* ACTIVITY
Output the data below exactly as it is, dropping the pictures from your copy.

======== DATASET ENTRIES ========

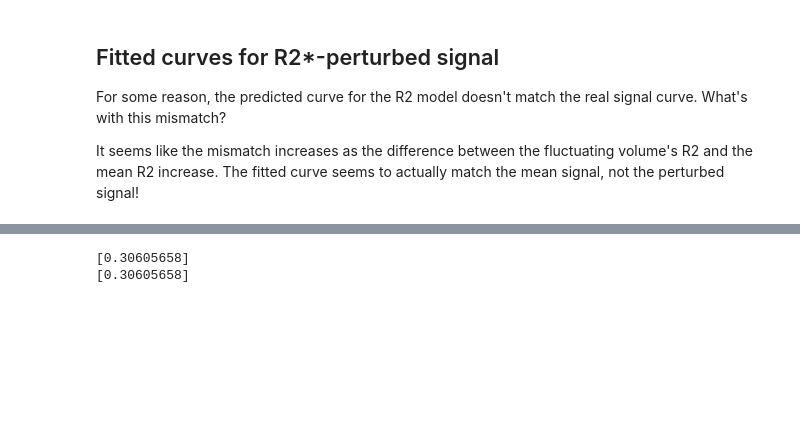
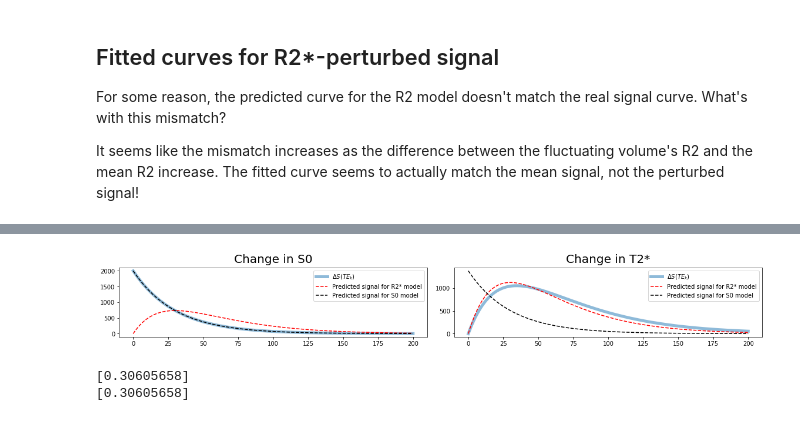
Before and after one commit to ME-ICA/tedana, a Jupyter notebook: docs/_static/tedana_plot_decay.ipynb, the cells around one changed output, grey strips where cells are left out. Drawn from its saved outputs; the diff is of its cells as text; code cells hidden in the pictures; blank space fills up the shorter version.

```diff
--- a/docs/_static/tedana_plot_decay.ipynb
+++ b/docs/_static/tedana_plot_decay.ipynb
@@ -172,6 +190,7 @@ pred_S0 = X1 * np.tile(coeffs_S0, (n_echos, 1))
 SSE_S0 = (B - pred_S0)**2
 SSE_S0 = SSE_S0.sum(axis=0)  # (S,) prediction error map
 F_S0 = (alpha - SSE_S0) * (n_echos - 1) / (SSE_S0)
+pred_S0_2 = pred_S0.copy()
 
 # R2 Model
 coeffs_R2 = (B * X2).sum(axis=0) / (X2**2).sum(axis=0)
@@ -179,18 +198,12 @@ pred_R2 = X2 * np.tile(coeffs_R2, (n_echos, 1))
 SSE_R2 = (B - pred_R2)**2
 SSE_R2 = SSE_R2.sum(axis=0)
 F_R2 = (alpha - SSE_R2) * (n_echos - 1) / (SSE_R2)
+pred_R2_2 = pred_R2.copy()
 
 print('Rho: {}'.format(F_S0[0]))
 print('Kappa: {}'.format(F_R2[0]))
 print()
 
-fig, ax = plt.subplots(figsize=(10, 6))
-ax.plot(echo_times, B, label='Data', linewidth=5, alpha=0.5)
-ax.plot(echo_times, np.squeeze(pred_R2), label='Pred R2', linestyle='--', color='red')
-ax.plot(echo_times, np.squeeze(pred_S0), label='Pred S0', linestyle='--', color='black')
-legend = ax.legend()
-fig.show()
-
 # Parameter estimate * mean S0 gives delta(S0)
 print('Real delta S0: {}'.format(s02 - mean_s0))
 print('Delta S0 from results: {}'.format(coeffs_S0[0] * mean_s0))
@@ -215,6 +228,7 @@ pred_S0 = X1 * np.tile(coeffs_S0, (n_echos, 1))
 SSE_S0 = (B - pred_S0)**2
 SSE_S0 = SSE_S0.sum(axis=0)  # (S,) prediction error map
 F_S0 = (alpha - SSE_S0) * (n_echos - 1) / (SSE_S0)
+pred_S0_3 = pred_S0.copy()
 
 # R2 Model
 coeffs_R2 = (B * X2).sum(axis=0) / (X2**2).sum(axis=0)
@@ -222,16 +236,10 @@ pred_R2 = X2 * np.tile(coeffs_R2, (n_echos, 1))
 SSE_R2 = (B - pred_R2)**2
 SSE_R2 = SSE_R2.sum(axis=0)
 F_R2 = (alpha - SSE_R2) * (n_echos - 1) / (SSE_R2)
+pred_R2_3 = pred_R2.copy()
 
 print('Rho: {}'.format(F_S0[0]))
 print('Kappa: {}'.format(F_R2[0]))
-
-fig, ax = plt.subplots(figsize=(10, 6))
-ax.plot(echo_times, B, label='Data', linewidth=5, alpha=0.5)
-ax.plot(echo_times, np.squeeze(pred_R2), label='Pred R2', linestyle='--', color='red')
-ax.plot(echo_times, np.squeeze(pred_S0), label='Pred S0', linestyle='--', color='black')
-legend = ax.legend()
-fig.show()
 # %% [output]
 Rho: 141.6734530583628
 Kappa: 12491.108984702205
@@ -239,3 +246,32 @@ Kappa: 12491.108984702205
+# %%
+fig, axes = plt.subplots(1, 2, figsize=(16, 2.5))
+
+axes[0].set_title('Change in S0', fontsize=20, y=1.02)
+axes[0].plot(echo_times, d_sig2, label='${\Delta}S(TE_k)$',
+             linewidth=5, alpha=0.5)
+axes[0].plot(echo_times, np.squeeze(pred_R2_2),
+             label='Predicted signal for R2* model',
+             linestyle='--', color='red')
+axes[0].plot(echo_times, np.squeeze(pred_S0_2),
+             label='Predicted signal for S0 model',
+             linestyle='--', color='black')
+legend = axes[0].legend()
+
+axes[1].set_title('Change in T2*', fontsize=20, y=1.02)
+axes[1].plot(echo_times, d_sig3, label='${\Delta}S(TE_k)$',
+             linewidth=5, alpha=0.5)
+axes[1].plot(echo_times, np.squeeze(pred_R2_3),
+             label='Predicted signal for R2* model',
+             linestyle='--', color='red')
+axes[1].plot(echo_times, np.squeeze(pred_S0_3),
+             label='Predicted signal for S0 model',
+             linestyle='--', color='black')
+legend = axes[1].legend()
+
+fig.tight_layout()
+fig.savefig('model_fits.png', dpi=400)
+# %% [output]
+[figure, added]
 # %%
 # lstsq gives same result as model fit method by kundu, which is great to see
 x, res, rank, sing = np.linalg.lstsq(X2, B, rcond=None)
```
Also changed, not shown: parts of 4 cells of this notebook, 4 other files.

========

* REPLY TO THE EXERCISE
Before and after one commit to ME-ICA/tedana, a Jupyter notebook: docs/_static/tedana_plot_decay.ipynb, the cells around one changed output, grey strips where cells are left out. Drawn from its saved outputs; the diff is of its cells as text; code cells hidden in the pictures; blank space fills up the shorter version.

```diff
--- a/docs/_static/tedana_plot_decay.ipynb
+++ b/docs/_static/tedana_plot_decay.ipynb
@@ -172,6 +190,7 @@ pred_S0 = X1 * np.tile(coeffs_S0, (n_echos, 1))
 SSE_S0 = (B - pred_S0)**2
 SSE_S0 = SSE_S0.sum(axis=0)  # (S,) prediction error map
 F_S0 = (alpha - SSE_S0) * (n_echos - 1) / (SSE_S0)
+pred_S0_2 = pred_S0.copy()
 
 # R2 Model
 coeffs_R2 = (B * X2).sum(axis=0) / (X2**2).sum(axis=0)
@@ -179,18 +198,12 @@ pred_R2 = X2 * np.tile(coeffs_R2, (n_echos, 1))
 SSE_R2 = (B - pred_R2)**2
 SSE_R2 = SSE_R2.sum(axis=0)
 F_R2 = (alpha - SSE_R2) * (n_echos - 1) / (SSE_R2)
+pred_R2_2 = pred_R2.copy()
 
 print('Rho: {}'.format(F_S0[0]))
 print('Kappa: {}'.format(F_R2[0]))
 print()
 
-fig, ax = plt.subplots(figsize=(10, 6))
-ax.plot(echo_times, B, label='Data', linewidth=5, alpha=0.5)
-ax.plot(echo_times, np.squeeze(pred_R2), label='Pred R2', linestyle='--', color='red')
-ax.plot(echo_times, np.squeeze(pred_S0), label='Pred S0', linestyle='--', color='black')
-legend = ax.legend()
-fig.show()
-
 # Parameter estimate * mean S0 gives delta(S0)
 print('Real delta S0: {}'.format(s02 - mean_s0))
 print('Delta S0 from results: {}'.format(coeffs_S0[0] * mean_s0))
@@ -215,6 +228,7 @@ pred_S0 = X1 * np.tile(coeffs_S0, (n_echos, 1))
 SSE_S0 = (B - pred_S0)**2
 SSE_S0 = SSE_S0.sum(axis=0)  # (S,) prediction error map
 F_S0 = (alpha - SSE_S0) * (n_echos - 1) / (SSE_S0)
+pred_S0_3 = pred_S0.copy()
 
 # R2 Model
 coeffs_R2 = (B * X2).sum(axis=0) / (X2**2).sum(axis=0)
@@ -222,16 +236,10 @@ pred_R2 = X2 * np.tile(coeffs_R2, (n_echos, 1))
 SSE_R2 = (B - pred_R2)**2
 SSE_R2 = SSE_R2.sum(axis=0)
 F_R2 = (alpha - SSE_R2) * (n_echos - 1) / (SSE_R2)
+pred_R2_3 = pred_R2.copy()
 
 print('Rho: {}'.format(F_S0[0]))
 print('Kappa: {}'.format(F_R2[0]))
-
-fig, ax = plt.subplots(figsize=(10, 6))
-ax.plot(echo_times, B, label='Data', linewidth=5, alpha=0.5)
-ax.plot(echo_times, np.squeeze(pred_R2), label='Pred R2', linestyle='--', color='red')
-ax.plot(echo_times, np.squeeze(pred_S0), label='Pred S0', linestyle='--', color='black')
-legend = ax.legend()
-fig.show()
 # %% [output]
 Rho: 141.6734530583628
 Kappa: 12491.108984702205
@@ -239,3 +246,32 @@ Kappa: 12491.108984702205
+# %%
+fig, axes = plt.subplots(1, 2, figsize=(16, 2.5))
+
+axes[0].set_title('Change in S0', fontsize=20, y=1.02)
+axes[0].plot(echo_times, d_sig2, label='${\Delta}S(TE_k)$',
+             linewidth=5, alpha=0.5)
+axes[0].plot(echo_times, np.squeeze(pred_R2_2),
+             label='Predicted signal for R2* model',
+             linestyle='--', color='red')
+axes[0].plot(echo_times, np.squeeze(pred_S0_2),
+             label='Predicted signal for S0 model',
+             linestyle='--', color='black')
+legend = axes[0].legend()
+
+axes[1].set_title('Change in T2*', fontsize=20, y=1.02)
+axes[1].plot(echo_times, d_sig3, label='${\Delta}S(TE_k)$',
+             linewidth=5, alpha=0.5)
+axes[1].plot(echo_times, np.squeeze(pred_R2_3),
+             label='Predicted signal for R2* model',
+             linestyle='--', color='red')
+axes[1].plot(echo_times, np.squeeze(pred_S0_3),
+             label='Predicted signal for S0 model',
+             linestyle='--', color='black')
+legend = axes[1].legend()
+
+fig.tight_layout()
+fig.savefig('model_fits.png', dpi=400)
+# %% [output]
+[figure, added]
 # %%
 # lstsq gives same result as model fit method by kundu, which is great to see
 x, res, rank, sing = np.linalg.lstsq(X2, B, rcond=None)
```
Also changed, not shown: parts of 4 cells of this notebook, 4 other files.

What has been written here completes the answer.